Therapy can be helpful to people who are experiencing major life transitions or new and stressful life challenges. Therapy can also help people who are finding that their usual coping mechanisms are not working to keep them functioning at their best in work, in relationships or in their personal lives. Therapy can provide a safe and empathic place to talk about what's upsetting you, and to find new ways of responding to your current challenges. Therapy helps people increase their understanding of themselves, their relationships and their patterns of thinking, feeling and behaving.
What can I expect in a therapy session?
During therapy sessions you are asked to talk about your current life challenges and your responses to these problems. We will collaboratively seek to understand your established patterns of thinking, feeling, behaving and relating; and seek new ways of more adaptively coping with your life challenges. Sessions last 45 minutes. Therapy is confidential, it is up to you whether you let anyone know that you are in therapy. Usually people come once per week, and progress and goals are regularly discussed. Some people who are in a personal crisis need more than one session per week, at least until the crisis passes. During the time between sessions it is beneficial to think about what was talked about in sessions and try out new ways of thinking, relating, and behaving. A client's motivation for a different life and an interest in better self-understanding are the keys to life-enhancing change. For people seeking coaching for AD/HD, goals for targeted, achievable behavioral and lifestyle changes will be set collaboratively at each session, and barriers to achieving these goals will be examined and addressed with positive encouragement.
What can I expect from an AD/HD evaluation?

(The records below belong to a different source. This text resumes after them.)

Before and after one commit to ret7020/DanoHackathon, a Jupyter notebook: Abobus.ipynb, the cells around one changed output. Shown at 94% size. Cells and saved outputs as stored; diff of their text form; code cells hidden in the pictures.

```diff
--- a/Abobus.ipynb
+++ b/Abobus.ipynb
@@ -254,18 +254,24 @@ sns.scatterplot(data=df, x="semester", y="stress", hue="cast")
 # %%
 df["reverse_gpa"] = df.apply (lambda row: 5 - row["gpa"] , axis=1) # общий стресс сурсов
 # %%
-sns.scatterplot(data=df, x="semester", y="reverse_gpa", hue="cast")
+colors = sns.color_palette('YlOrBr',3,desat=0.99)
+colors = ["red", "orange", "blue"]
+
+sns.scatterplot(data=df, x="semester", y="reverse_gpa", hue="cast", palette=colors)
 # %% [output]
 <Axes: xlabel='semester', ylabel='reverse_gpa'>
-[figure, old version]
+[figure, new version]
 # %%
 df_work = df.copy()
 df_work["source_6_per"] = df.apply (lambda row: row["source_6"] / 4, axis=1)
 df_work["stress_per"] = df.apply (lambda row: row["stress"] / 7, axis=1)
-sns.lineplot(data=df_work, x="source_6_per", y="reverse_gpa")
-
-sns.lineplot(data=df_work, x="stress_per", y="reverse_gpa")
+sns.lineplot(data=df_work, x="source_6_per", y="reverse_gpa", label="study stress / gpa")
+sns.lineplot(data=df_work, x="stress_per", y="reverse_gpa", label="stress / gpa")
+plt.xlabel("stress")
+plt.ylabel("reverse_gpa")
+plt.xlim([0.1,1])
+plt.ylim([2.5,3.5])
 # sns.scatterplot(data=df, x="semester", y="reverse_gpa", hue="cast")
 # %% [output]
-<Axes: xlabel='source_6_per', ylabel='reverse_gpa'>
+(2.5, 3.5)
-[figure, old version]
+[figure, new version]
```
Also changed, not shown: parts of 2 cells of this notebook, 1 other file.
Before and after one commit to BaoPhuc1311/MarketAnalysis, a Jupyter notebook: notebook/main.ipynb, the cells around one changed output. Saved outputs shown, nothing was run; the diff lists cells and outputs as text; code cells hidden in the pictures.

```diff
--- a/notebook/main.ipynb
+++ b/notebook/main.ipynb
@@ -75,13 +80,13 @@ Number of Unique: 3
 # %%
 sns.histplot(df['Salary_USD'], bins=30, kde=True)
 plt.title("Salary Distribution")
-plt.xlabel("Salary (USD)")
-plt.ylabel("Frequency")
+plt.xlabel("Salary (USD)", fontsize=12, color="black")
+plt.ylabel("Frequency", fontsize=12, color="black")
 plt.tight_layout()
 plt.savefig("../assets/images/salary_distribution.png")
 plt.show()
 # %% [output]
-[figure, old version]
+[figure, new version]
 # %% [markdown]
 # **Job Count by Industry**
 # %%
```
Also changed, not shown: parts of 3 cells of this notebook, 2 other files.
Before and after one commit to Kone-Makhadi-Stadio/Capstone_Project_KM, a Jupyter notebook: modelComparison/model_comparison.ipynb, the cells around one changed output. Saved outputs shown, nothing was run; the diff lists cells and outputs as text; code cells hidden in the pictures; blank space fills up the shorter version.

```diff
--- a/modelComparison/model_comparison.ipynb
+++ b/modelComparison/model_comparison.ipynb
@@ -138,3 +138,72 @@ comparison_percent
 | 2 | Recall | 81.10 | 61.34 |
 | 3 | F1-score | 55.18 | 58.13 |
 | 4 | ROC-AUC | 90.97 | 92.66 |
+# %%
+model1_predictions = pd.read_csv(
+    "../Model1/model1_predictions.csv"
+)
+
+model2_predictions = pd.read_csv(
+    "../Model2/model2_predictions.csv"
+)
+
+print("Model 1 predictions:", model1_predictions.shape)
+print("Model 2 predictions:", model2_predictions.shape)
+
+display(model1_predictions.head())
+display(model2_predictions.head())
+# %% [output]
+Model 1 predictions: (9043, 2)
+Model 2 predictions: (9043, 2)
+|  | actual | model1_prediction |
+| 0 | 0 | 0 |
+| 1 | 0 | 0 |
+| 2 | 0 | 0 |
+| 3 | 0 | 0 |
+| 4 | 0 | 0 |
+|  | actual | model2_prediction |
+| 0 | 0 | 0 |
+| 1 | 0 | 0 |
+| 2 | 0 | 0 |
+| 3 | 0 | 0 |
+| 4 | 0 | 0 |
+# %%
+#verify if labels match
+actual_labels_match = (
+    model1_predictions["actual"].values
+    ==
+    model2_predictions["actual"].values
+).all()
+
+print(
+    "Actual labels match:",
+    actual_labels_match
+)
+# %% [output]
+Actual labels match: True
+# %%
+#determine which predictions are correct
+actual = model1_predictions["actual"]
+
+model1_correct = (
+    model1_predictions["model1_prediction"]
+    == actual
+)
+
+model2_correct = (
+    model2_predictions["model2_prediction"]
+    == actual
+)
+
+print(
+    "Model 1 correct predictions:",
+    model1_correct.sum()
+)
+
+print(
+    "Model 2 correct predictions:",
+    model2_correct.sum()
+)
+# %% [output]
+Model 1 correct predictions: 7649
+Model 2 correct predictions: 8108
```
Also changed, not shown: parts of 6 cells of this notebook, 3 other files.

For people who have been wondering if they might have AD/HD, a two to three session evaluation involves a clinical interview about your personal, academic and work history. A clinical assessment questionnaire is given to you and sometimes to a significant other in your life, and academic records or work evaluations might be reviewed. After this process is completed, the likelihood that you have AD/HD or another diagnosis is discussed with you. At that time, we discuss what you can do to educate yourself about the diagnosis and understand its impact on your life. Treatment options are discussed, which could include group or individual coaching or therapy, and if appropriate, a referral for a trial of medication may be given.